Published: 01 August 2014


OCCRP strongly condemns the brazen stifling of press freedom by the Latvian court, which has frozen the assets of the publisher of Ir, a weekly investigative journal.

Following a defamation claim filed by bankruptcy administrator Maris Spruds against Ir, the court in the capital city of Riga seized more than US$ 30,000 from Cits Medijs, the publisher of the magazine.

This is the first time that the Baltic state has frozen assets before a defamation trial has even begun, thus “raising questions about its propriety and having potentially serious consequences for other publications working to expose inconvenient truths,” reports Public Broadcasting of Latvia (LSM).


Inga Springe, a journalist from the Baltic Center for Investigative Journalism Re:Baltica, which is an Organized Crime and Corruption Reporting Project (OCCRP) partner, says that the court ruling threatens investigative journalism in Latvia, which is already weak. 
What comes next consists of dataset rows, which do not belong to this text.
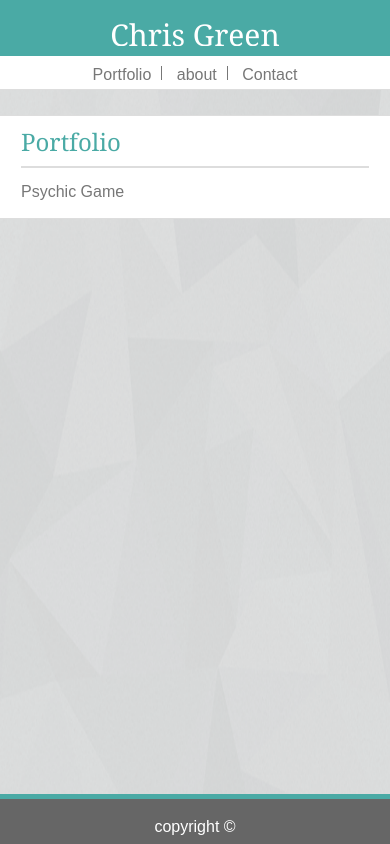
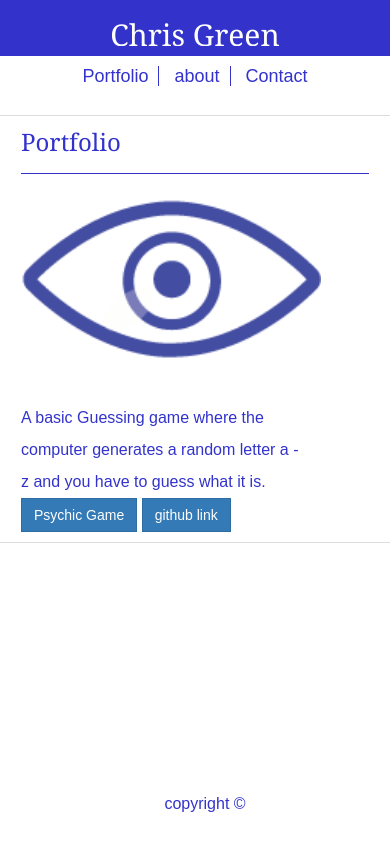
Before and after one commit to greench0/greench0.github.io, a plain HTML site: page index.html in a window 390 px wide. Drawn offline with nearby package versions, Linux system fonts and the light colour scheme.

Commit message:
new color update

```diff
--- a/css/style.css
+++ b/css/style.css
@@ -6,27 +6,60 @@
 
 body {
 
-  background: lightgrey;
-
+  background: white;
   font-family: 'Arial', 'Helvetica Neue', Helvetica, sans-serif;
 }
 
+@border-radius-base:        0px;
+@border-radius-large:       0px;
+@border-radius-small:       0px;
+
+* {
+  border-radius: 0 !important;
+}
+
+#top, #bottom, #left, #right {
+	background: #3333cc;
+	position: fixed;
+	}
+	#left, #right {
+		top: 0; bottom: 0;
+		width: 25px;
+		}
+		#left { left: 0; }
+		#right { right: 0; }
+
+	#top, #bottom {
+		left: 0; right: 0;
+		height: 25px;
+		}
+		#top { top: 0; }
+    #bottom { bottom: 0; }
+
+
+.text-center {
+  {
+    font-family: 'Georgia', Times, Times New Roman, serif;
+    color: #3333cc;
+    font-size: 30px;
+  }
+}
 
 h1 {
   font-family: 'Georgia', Times, Times New Roman, serif;
-  color: #4aaaa5;
+  color: #3333cc;
   font-size: 30px;
 }
 
 h2 {
   font-family: 'Georgia', Times, Times New Roman, serif;
-  color: #4aaaa5;
+  color: #3333cc;
   font-size: 24px;
 }
 
 
 header {
-  border-bottom: 1px solid #dddddd;
+  /* border-bottom: 1px solid #dddddd; */
   color: #333;
   background:white;
 }
@@ -34,9 +67,9 @@ header {
 
 /* header info */
 #logo {
-  background: #4aaaa5;
+  background: #3333cc;
   color: white;
-  padding: 20px 25px 20px 25px;
+  padding: 25px 25px 20px 25px;
   float: left;
   height: 100%;
 
@@ -50,15 +83,18 @@ nav {
   height: 75px;
   position: center;
 
+
 }
 
   ul {
     list-style-type: none;
+    font-size: 18px;
     margin: 0;
     padding: 0;
+    padding-top: 22px;
     float: right;
     overflow: hidden;
-    color: #777777;
+    color: #3333cc;
     position: relative;
   top: 50%;
   transform: translateY(-50%);
@@ -67,30 +103,30 @@ nav {
 
   li{
     display: inline;
-    color: #777777;
+    color: ;
     height: 100%;
   }
 
   li a {
     text-align: center;
-    color: #777777;
+    color: #3333cc;
     padding: 10px 10px;
     text-decoration: none;
   }
 
   li a:hover {
-    color: #4aaaa5;
+    color: #777777;
   }
 
   .vline {
-      border-right: 1px solid #777777;
+      border-right: 1px solid #3333cc;
       height: 50px;
   }
 
 
 section {
   background: white;
-  border: 1px solid #dddddd;
+  /* border: 1px solid #dddddd; */
   color: #333;
   font-family: 'Arial', 'Helvetica Neue', Helvetica, sans-serif;
 line-height: 200%;
@@ -105,8 +141,9 @@ padding: 10px 25px 30px 25px;
 
 hr {
   border: 0;
-height: 2px;
-background: #ddd;
+height: 1px;
+background: #3333cc;
+margin: 15px 0 25px 0;
 
 }
 
@@ -118,21 +155,21 @@ img {
 padding: 15px 25px 0px 0px;
 }
 p {
-  color: #777777;
+  color: #3333cc;
 }
 
  /* footer info */
 footer {
-  background: #666666;
-  border-top: 5px solid #4aaaa5;
-  color: white;
-  height: 50px;
+  background: white;
+  /* border-top: 2px solid #3333cc; */
+  color: #3333cc;
+  height: 55px;
   position: fixed;
   left: 0;
   bottom: 0;
   width: 100%;
   text-align: center;
-  padding: 20px;
+  padding: 7px 0 0 20px;
 
 }
 
@@ -153,7 +190,7 @@ input[type=text], select, textarea {
 }
 
 input[type=submit] {
-  background-color: #4aaaa5;
+  background-color: #3333cc;
   color: white;
   padding: 12px 25px;
   border: none;
@@ -184,7 +221,7 @@ input[type=submit]:hover {
   top: 75%;
   left: 44.5%;
   transform: translate(-50%, -50%);
-  background: #4aaaa5;
+  background: #3333cc;
   width: 200px;
   padding: 3px 0px;
   font-family: 'Georgia', Times, Times New Roman, serif;
@@ -192,7 +229,7 @@ input[type=submit]:hover {
 }
 
 a {
-  color:#777777;
+  color:#3333cc;
   text-decoration: none;
 }
 
@@ -248,7 +285,9 @@ a:active {
   }
 
 #logo {
-  padding: 20px 25px 20px 25px;
+
+  padding: 25px 25px 20px 25px;
+
   height: 100%;
 }
 
@@ -274,7 +313,7 @@ section {
     margin-left: 270px;
     padding: 0;
     float: left;
-    color: #777777;
+    color: #3333cc;
   }
 
 /* portfolio page info */
@@ -313,11 +352,16 @@ section {
 
 
   }
+  card {
+    border-bottom: 1px solid #dddddd;
+  }
+
+
   #logo {
-    background: #4aaaa5;
+    background: #3333cc;
     color: white;
     /* display: inline; */
-    padding: 20px 25px 20px 25px;
+    padding: 25px 25px 20px 25px;
     margin-left: 0px;
     float: left;
     height: 100%;
@@ -390,7 +434,7 @@ section {
 
 
       #logo {
-        background: #4aaaa5;
+        background: #3333cc;
         color: white;
         display: inline;
         padding: 20px 0px 20px 0px;
@@ -431,7 +475,7 @@ img {
   top: 75%;
   left: 44.5%;
   transform: translate(-50%, -50%);
-  background: #4aaaa5;
+  background: #3333cc;
   width: 300px;
   padding: 3px 0px;
   font-family: 'Georgia', Times, Times New Roman, serif;
@@ -450,7 +494,7 @@ header {
 
 /* header info */
 #logo {
-  background: #4aaaa5;
+  background: #3333cc;
   color: white;
 
   float: left;
@@ -467,7 +511,7 @@ nav {
 
   height: 80px;
   position: center;
-  background: #4aaaa5;
+  background: #3333cc;
   margin-bottom: 20px;
 }
 
@@ -483,8 +527,22 @@ ul {
   width: 100%;
   height: 60px;
 
+}
 
+#top, #bottom, #left, #right {
+	background: none;
+	position: fixed;
+	}
+	#left, #right {
+		top: 0; bottom: 0;
+		width: 18px;
+		}
+		#left { left: 0; }
+		#right { right: 0; }
 
-
-
-}
+	#top, #bottom {
+		left: 0; right: 0;
+		height: 18px;
+		}
+		#top { top: 0; }
+    #bottom { bottom: 0; }
--- a/index.html
+++ b/index.html
@@ -4,14 +4,18 @@
     <head>
         <meta charset="UTF-8">
         <title>Portfolio</title>
+        <script src="https://cdnjs.cloudflare.com/ajax/libs/jquery/3.2.1/jquery.min.js"></script>
+        <link rel="stylesheet" href="https://maxcdn.bootstrapcdn.com/bootstrap/3.3.6/css/bootstrap.min.css" integrity="sha384-1q8mTJOASx8j1Au+a5WDVnPi2lkFfwwEAa8hDDdjZlpLegxhjVME1fgjWPGmkzs7" crossorigin="anonymous">
+        <!-- <link rel="stylesheet" type="text/css" href="css/style-2.css"> -->
         <link rel="stylesheet" type="text/css" href="css/reset.css">
         <link rel="stylesheet" type="text/css" href="css/style.css">
       </head>
 
 <body>
   <header>
+      <h1 id="logo">Chris Green</h1>
     <nav>
-    <h1 id="logo">Chris Green</h1>
+
     <ul>
           <li class="vline"><a href="index.html">Portfolio</a></li>
           <li class="vline"><a href="about.html">about</a></li>
@@ -26,10 +30,20 @@
     <h2>Portfolio</h2>
     <hr>
 
+    <div class="card" style="width: 18rem;">
+      <img class="card-img-top" src="images/blue-eye.png" alt="Card image cap">
+      <div class="card-body">
+        <h3 class="card-title" style="color:#">Psychic Game</h3>
+        <p class="card-text">A basic Guessing game where the computer generates a random letter a - z and you have to guess what it is.</p>
 
 
+        <a href="https://greench0.github.io/Psychic-Game/index.html" class="btn btn-primary">Psychic Game</a>
+        <a href="https://github.com/greench0/Psychic-Game" class="btn btn-primary">github link</a>
 
-  <a href=" https://greench0.github.io/Psychic-Game/index.html">Psychic Game</a>
+      </div>
+    </div>
+
+
 
 
 
@@ -43,9 +57,13 @@
       copyright &copy;
      </footer>
 
-     <div id="bg">
+     <!-- <div id="bg">
         <img src="images/shattered.png" alt="">
-      </div>
+      </div> -->
+      <div id="left"></div>
+      <div id="right"></div>
+      <div id="top"></div>
+      <div id="bottom"></div>
 </body>
 
 </html>
```
Also changed, not shown: about.html (+6 -2 lines), contact.html (+6 -2 lines), images/blue-eye.png (added), images/eye.png (added), 1 other file.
The defamation claim was filed by Spruds over a series of articles published in the fall of 2012. Ir says that it stands by its articles. 

According to Springe, the stories do not accuse Spruds specifically of any wrongdoing, and instead focus on insolvency cases related to high-profile figures in Latvia. The journalist said Spruds has challenged the article and the accompanying picture on the magazine's cover—but not any specific facts within it. 

Ir magazine's editor-in-chief Nellija Locmele said, “Mr. Spruds has no hope of winning the case in a trial, so he is playing for time and trying to harm Ir by whatever means he can. This parody of justice affirms how much the Latvian court system is in need of real reforms,” reports LSM. 

The Baltic Center for Investigative Journalism Re:Baltica is an important partner of OCCRP, which condemns the premature and harsh manner in which the Latvian court has dealt with press freedom in this case.

Said OCCRP editor Drew Sullivan, “This ruling is ridiculous although its not the first absurd ruling by Latvian courts on media issues. Media must be protected by courts and not harassed by them. 'Ir’ has not been found guilty of anything so this requirement by the court is tantamount to stifling the media for no reason."